Comiteco is a Mexican spirit produced in the southern state of Chiapas based on the fermentation of the aguamiel (or agave sap) of the maguey Comiteco (agave Atrovirens Haw), native to the region around the city of Comitán de Domínguez, Chiapas. One could say that it is the missing link between pulque and mezcal. This variety of agave from which Comiteco is made was cultivated by the Tojolabal indigenous community and, prior to the arrival of the Spanish, it was used to produce an alcoholic drink without distillation; only fermentation. Comitán is built on the ruins of the Mayan city of Balún Canán which Aztec warriors reached and conquered briefly around 1458 (perhaps bringing with them the art of pulque production typically associated with central Mexico).
It wasn’t until the 16th century, when the Dominican monks brought the alembic stills from Spain, that the process of distillation was introduced to the area. Comitán is the oldest incorporated city in Chiapas dating back to 1528. For Comiteco production, the sap is decanted from the hollowed-out heart of the live plant to produce a drink similar to pulque which is then distilled. It is not in the same category as mezcal, tequila, bacanora or raicilla because these all are made from the fermentation/distillation of the cooked piña (heart) of the agave.

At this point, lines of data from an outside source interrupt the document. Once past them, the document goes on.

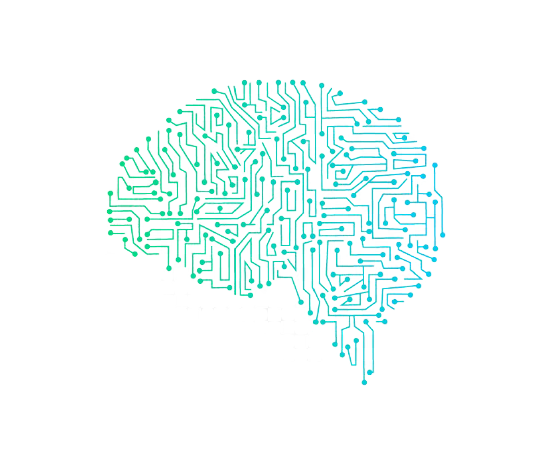
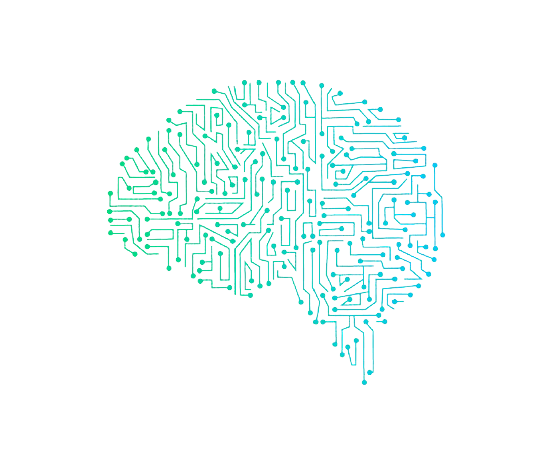
Ok con de

Changed region(s): [[0.1858, 0.1846, 0.8051, 0.8308]]

diff --git a/index.html b/index.html
@@ -10,6 +10,7 @@
     <link rel="stylesheet" href="css/main.css">
     <link href="https://fonts.googleapis.com/css?family=Open+Sans" rel="stylesheet">
     <link href="https://cdn.jsdelivr.net/npm/bootstrap@5.1.1/dist/css/bootstrap.min.css" rel="stylesheet" integrity="sha384-F3w7mX95PdgyTmZZMECAngseQB83DfGTowi0iMjiWaeVhAn4FJkqJByhZMI3AhiU" crossorigin="anonymous">
+    <link rel="stylesheet" href="https://stackpath.bootstrapcdn.com/bootstrap/4.1.3/css/bootstrap.min.css" integrity="sha384-MCw98/SFnGE8fJT3GXwEOngsV7Zt27NXFoaoApmYm81iuXoPkFOJwJ8ERdknLPMO" crossorigin="anonymous">
     <script src="https://cdn.jsdelivr.net/npm/bootstrap@5.1.1/dist/js/bootstrap.bundle.min.js" integrity="sha384-/bQdsTh/da6pkI1MST/rWKFNjaCP5gBSY4sEBT38Q/9RBh9AH40zEOg7Hlq2THRZ" crossorigin="anonymous"></script>
     <script src="https://ajax.googleapis.com/ajax/libs/jquery/3.6.0/jquery.min.js"></script>
 
@@ -59,12 +60,25 @@
     </div>
 
     <!-- Ảnh brain-->
-    <div id="ring">
+    <div id="rang">
         <image id="brain" src="./assets/brain.png"/>
-        <image id="state-jump" src="./assets/Jumping.png"/>
-        <image id="state-run" src="./assets/Running.png"/>
+        <image id="state-jump" src="./assets/jumping.png"/>
+        <image id="state-run" src="./assets/running.png"/>
+        <image id="state-dead" src="./assets/inflection.png"/>
     </div>
 
+    <div>
+        <image class="btn btn-primary" data-toggle="collapse" data-target="#collapseExample" id="account" src="./assets/account.png" role="button"/>
+        <div class="collapse" id="collapseExample">
+        <div class="card card-body">
+            THÔNG TIN TÀI KHOẢN!
+        </div>
+        </div>
+    </div>
+
+    <script src="https://code.jquery.com/jquery-3.3.1.slim.min.js" integrity="sha384-q8i/X+965DzO0rT7abK41JStQIAqVgRVzpbzo5smXKp4YfRvH+8abtTE1Pi6jizo" crossorigin="anonymous"></script>
+    <script src="https://cdnjs.cloudflare.com/ajax/libs/popper.js/1.14.3/umd/popper.min.js" integrity="sha384-ZMP7rVo3mIykV+2+9J3UJ46jBk0WLaUAdn689aCwoqbBJiSnjAK/l8WvCWPIPm49" crossorigin="anonymous"></script>
+    <script src="https://stackpath.bootstrapcdn.com/bootstrap/4.1.3/js/bootstrap.min.js" integrity="sha384-ChfqqxuZUCnJSK3+MXmPNIyE6ZbWh2IMqE241rYiqJxyMiZ6OW/JmZQ5stwEULTy" crossorigin="anonymous"></script>
     <script src="js/utils.js"></script>
     <script src="js/game.js"></script>
     <script src="https://cdn.jsdelivr.net/npm/@tensorflow/tfjs@1.3.1/dist/tf.min.js"></script>

diff --git a/css/style.css b/css/style.css
@@ -28,41 +28,67 @@
 
 img#playTogether {
   position: absolute;
-  width: 40%;
-  height: 40%;
-  background-size: cover;
-  left: -20px;
-  bottom: 25px;
+  width: 423px;
+  height: 174px;
+  left: 63px;
+  top: 368px;
+  bottom: 522px;
+  background-size: contain;
 }
 
 #brain {
   position: absolute;
-  width: 20%;
-  height: 27%;
+  width: 270px;
+  height: 190px;
+  left: 38x;
+  top: 25px;
+  bottom: 195px;
   background-size: contain;
-  top: 20px;
-  left: 17px;
-  rotate: 90;
+  transform: rotate(360deg);
 }
 
 #state-jump {
+  position: absolute;
+  width: 200px;
+  height: 100px;
+  left: 210px;
+  top: 62px;
+  bottom: 34px;
   display: block;
   animation: shake 0.5s infinite;
-  position: absolute;
-  width: 10%;
-  height: 10%;
-  background-size: cover;
-  top: 20px;
-  left: 250px;
+  background-size: contain;
 }
 
 #state-run {
+  position: absolute;
+  width: 250px;
+  height: 150px;
+  left: 210px;
+  top: 62px;
+  bottom: 34px;
   display: block;
   animation: shake 0.5s infinite;
+  background-size: contain;
+}
+
+#state-dead {
+  display: none;
   position: absolute;
-  width: 10%;
-  height: 10%;
-  background-size: cover;
-  top: 70px;
-  left: 250px;
+  width: 200px;
+  height: 100px;
+  left: 215px;
+  top: 62px;
+  bottom: 34px;
+  animation: shake 0.5s infinite;
+}
+
+#account {
+  position: absolute;
+  width: 60px;
+  height: 50px;
+  left: 1280px;
+  top: 17px;
+  bottom: 66px;
+  display: block;
+  cursor: pointer;
 }

diff --git a/js/main.js b/js/main.js
@@ -21,18 +21,45 @@ btnPlay.addEventListener("click", () => {
   btnPlay.disabled = true;
 });
 
+// Hiệu ứng đám mây
 async function ring(state) {
   let run = await document.querySelector('img#state-run');
   let jump = await document.querySelector('img#state-jump');
+  let dead = await document.querySelector('img#state-dead');
 
-  if (state == 1) {
+  // Chưa chơi
+  if (state == 0) {
+    jump.style.display = 'none';
+    run.style.display = 'none';
+    dead.style.display = 'none';
+  }
+  // Đang nhảy
+  else if (state == 1) {
     jump.style.display = 'block';
     run.style.display = 'none';
   }
-  else {
+  // Đang chạy
+  else if (state == 2) {
     jump.style.display = 'none';
     run.style.display = 'block';
   }
+  // Đang chết
+  else {
+    jump.style.display = 'none';
+    run.style.display = 'none';
+    dead.style.display = 'block';
+  }
+
+}
+ring(2);
+
+function account_info() {
+  alert('Hello !');
 }
 
-ring(0);
+// async function account() {
+//   let loc_account = await document.getElementByIdt('account');
+//   if (loc_account.onclick == true) {
+//     account_info();
+//   }
+// }
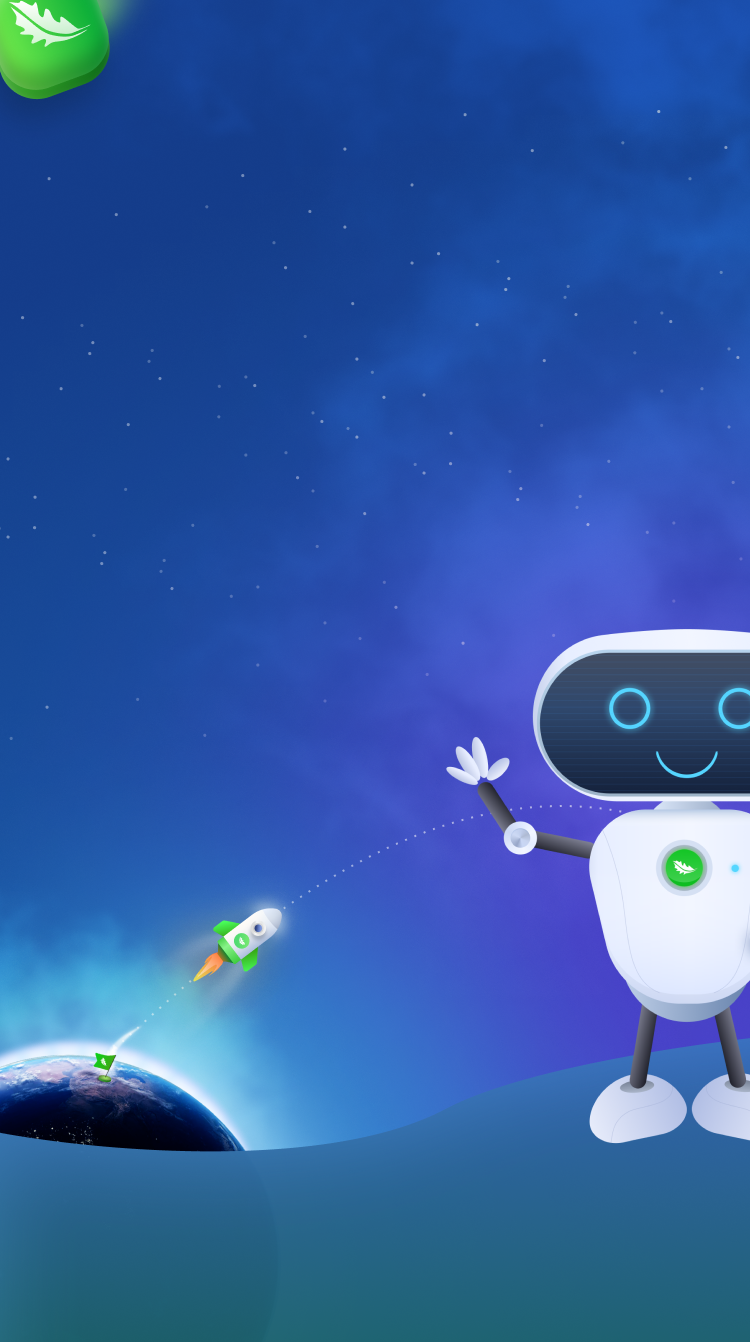
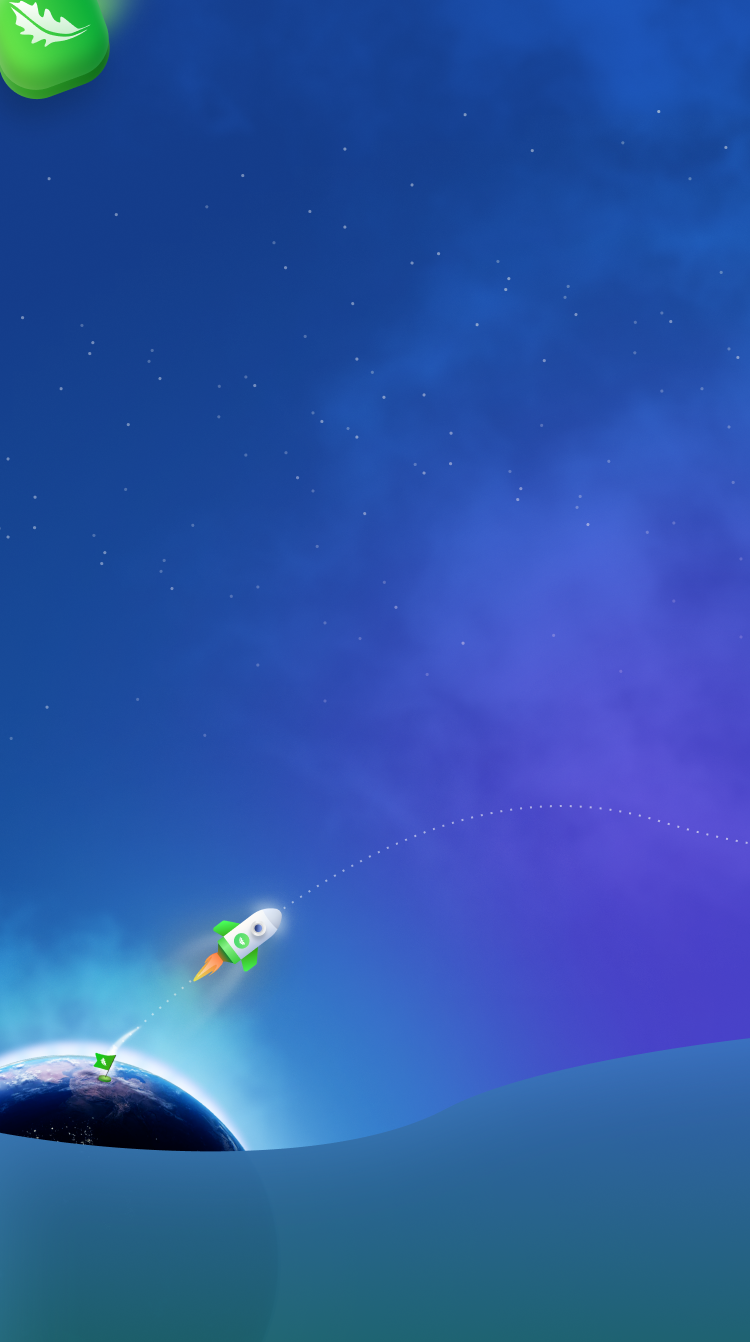
feat: first screen

Changed region(s): [[0.5827, 0.4583, 1.0, 0.8554]]

diff --git a/components/Screens/Onboarding/OnboardingMain.tsx b/components/Screens/Onboarding/OnboardingMain.tsx
@@ -6,6 +6,7 @@ import {
   View,
   ImageBackground,
   TouchableOpacity,
+  Image,
 } from 'react-native';
 import React, {FC, useRef} from 'react';
 import {SwiperFlatList} from 'react-native-swiper-flatlist';
@@ -67,11 +68,33 @@ const OnboardingMain: FC<ScreenProps> = ({navigation}) => {
             <Text style={stylesConst.text_title_32_e}>22</Text>
             <Text style={stylesConst.text_12_r}>бесплатных инструмента</Text>
           </View>
+          <Image
+            source={require('../../../assets/robot1.png')}
+            style={{
+              position: 'absolute',
+              right: -4,
+              width: 172,
+              height: 265,
+
+              bottom: 92,
+            }}
+            resizeMode="contain"
+          />
         </ImageBackground>
         <ImageBackground
           source={require('../../../assets/welcome2.png')}
           imageStyle={styles.backgroundImageContainer}
           style={styles.child}>
+          <Image
+            source={require('../../../assets/robot2.png')}
+            style={{
+              position: 'absolute',
+
+              height: 265,
+              width: 44,
+              bottom: 92,
+            }}
+          />
           <View style={styles.textContainer}>
             <Text style={stylesConst.text_title_32_e}>
               Большой{'\n'}выбор{'\n'}инструментов
@@ -177,7 +200,7 @@ const OnboardingMain: FC<ScreenProps> = ({navigation}) => {
 };
 
 export default OnboardingMain;
-const {width} = Dimensions.get('window');
+const {width, height} = Dimensions.get('window');
 
 const styles = StyleSheet.create({
   container: {flex: 1},

diff --git a/components/Screens/Onboarding/PaginationComponent.tsx b/components/Screens/Onboarding/PaginationComponent.tsx
@@ -70,7 +70,7 @@ const styles = StyleSheet.create({
   },
   navbarBottom: {
     position: 'absolute',
-    bottom: 15,
+    bottom: 0,
     paddingBottom: 15,
     paddingHorizontal: 15,
   },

Comiteco was a popular drink throughout the Spanish colonial era even winning spirits tasting competitions in Spain in the 19th Century. Production increased and reached industrial levels starting around 1910 with volumes almost on par with those of tequila by mid 20th century. However, in 1965, the government introduced heavy taxation on alcoholic beverages that began its slow descent into obscurity. To complicate matters, the producers and farmers never properly planned the replanting of the maguey Comiteco and massive shortages caused the industry to augment agave with sugar cane during the fermentation phase. The threat of extinction eventually led the Secretaria de Agricultura (Agriculture Ministry) to ban Comiteco production in the late 1960s leading to its additional decline. The only production that remained was small-batch, artisanal ones made by families for personal consumption.
In the 1970s, various companies took matters into their own hands and started to replant the agave Atrovirens Haw such that by the 1990s the Secretaria de Agricultura lifted the ban and reauthorized Comiteco production.
The Maguey Comiteco project, promoted since 2008 by Comiteco Córdova & Guillen (the producers of Comiteco 9 Guardianes), has the goal of promoting and improving the Comiteco culture in the Municipality of Comitán de Domínguez, Chiapas. This includes rescuing the maguey Comiteco variety from near extinction, proper taxonomical identification of the variety as well as a variety of projects and investigations around the following topics: establishing agave plantations with grower’s manuals, proper methods for the extraction of the aguamiel, creation of an industry dedicated to the production of artisanal agave nectar and, of course, further developing the basis of an industry furthering the development of Comiteco, a unique distilled agave spirit. Remember – it is not a tequila, it is not a mezcal. Neither the piñas nor the pencas are used in the creation of Comiteco.Comiteco Córdova & Guillen itself has an investigation center which develops Agave americana L and conducts studies with grants from CONACYT (Consejo Nacional de Ciencia y Tecnologia, the arm of the Mexican government in charge of Science and Technology). One the important results from their studies was the isolation of a native yeast of the Maguey Comiteco to better control the entire fermentation process, which is the key to making a great Comiteco.
The Secretaria de Economía del Gobierno del Estado de Chiapas (the state’s Sectretary of Economy) is currently in the process of requesting the Denomination of Origin (DO) for Comiteco from the IMPI (Instituto Mexicano de la Propiedad Industrial, the government body that manages DOs in Mexico).